What is being asked | Your answer must be an exact copy of the records below.

Material supplied |

══════

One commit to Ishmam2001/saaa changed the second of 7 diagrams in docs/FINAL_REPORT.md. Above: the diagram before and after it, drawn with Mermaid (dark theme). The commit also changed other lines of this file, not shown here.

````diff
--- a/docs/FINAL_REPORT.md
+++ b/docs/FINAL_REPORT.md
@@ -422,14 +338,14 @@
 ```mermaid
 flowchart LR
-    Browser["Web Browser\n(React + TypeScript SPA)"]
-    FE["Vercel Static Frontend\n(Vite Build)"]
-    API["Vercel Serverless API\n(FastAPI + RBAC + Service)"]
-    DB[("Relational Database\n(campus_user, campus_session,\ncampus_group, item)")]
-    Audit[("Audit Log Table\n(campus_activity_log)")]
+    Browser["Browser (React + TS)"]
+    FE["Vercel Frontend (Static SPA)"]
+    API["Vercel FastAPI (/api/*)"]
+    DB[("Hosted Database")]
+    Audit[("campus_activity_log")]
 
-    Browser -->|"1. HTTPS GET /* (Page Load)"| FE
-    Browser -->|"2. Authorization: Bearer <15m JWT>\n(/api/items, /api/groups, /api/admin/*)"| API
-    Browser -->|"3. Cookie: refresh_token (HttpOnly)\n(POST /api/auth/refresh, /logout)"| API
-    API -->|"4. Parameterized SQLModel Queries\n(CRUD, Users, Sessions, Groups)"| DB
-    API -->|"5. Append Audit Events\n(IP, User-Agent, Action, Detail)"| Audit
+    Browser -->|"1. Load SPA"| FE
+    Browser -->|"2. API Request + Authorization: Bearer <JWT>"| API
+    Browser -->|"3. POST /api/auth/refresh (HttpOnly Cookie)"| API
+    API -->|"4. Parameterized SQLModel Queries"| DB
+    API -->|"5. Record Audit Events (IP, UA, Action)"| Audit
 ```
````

══════

Response |
One commit to Ishmam2001/saaa changed the second of 7 diagrams in docs/FINAL_REPORT.md. Above: the diagram before and after it, drawn with Mermaid (dark theme). The commit also changed other lines of this file, not shown here.

````diff
--- a/docs/FINAL_REPORT.md
+++ b/docs/FINAL_REPORT.md
@@ -422,14 +338,14 @@
 ```mermaid
 flowchart LR
-    Browser["Web Browser\n(React + TypeScript SPA)"]
-    FE["Vercel Static Frontend\n(Vite Build)"]
-    API["Vercel Serverless API\n(FastAPI + RBAC + Service)"]
-    DB[("Relational Database\n(campus_user, campus_session,\ncampus_group, item)")]
-    Audit[("Audit Log Table\n(campus_activity_log)")]
+    Browser["Browser (React + TS)"]
+    FE["Vercel Frontend (Static SPA)"]
+    API["Vercel FastAPI (/api/*)"]
+    DB[("Hosted Database")]
+    Audit[("campus_activity_log")]
 
-    Browser -->|"1. HTTPS GET /* (Page Load)"| FE
-    Browser -->|"2. Authorization: Bearer <15m JWT>\n(/api/items, /api/groups, /api/admin/*)"| API
-    Browser -->|"3. Cookie: refresh_token (HttpOnly)\n(POST /api/auth/refresh, /logout)"| API
-    API -->|"4. Parameterized SQLModel Queries\n(CRUD, Users, Sessions, Groups)"| DB
-    API -->|"5. Append Audit Events\n(IP, User-Agent, Action, Detail)"| Audit
+    Browser -->|"1. Load SPA"| FE
+    Browser -->|"2. API Request + Authorization: Bearer <JWT>"| API
+    Browser -->|"3. POST /api/auth/refresh (HttpOnly Cookie)"| API
+    API -->|"4. Parameterized SQLModel Queries"| DB
+    API -->|"5. Record Audit Events (IP, UA, Action)"| Audit
 ```
````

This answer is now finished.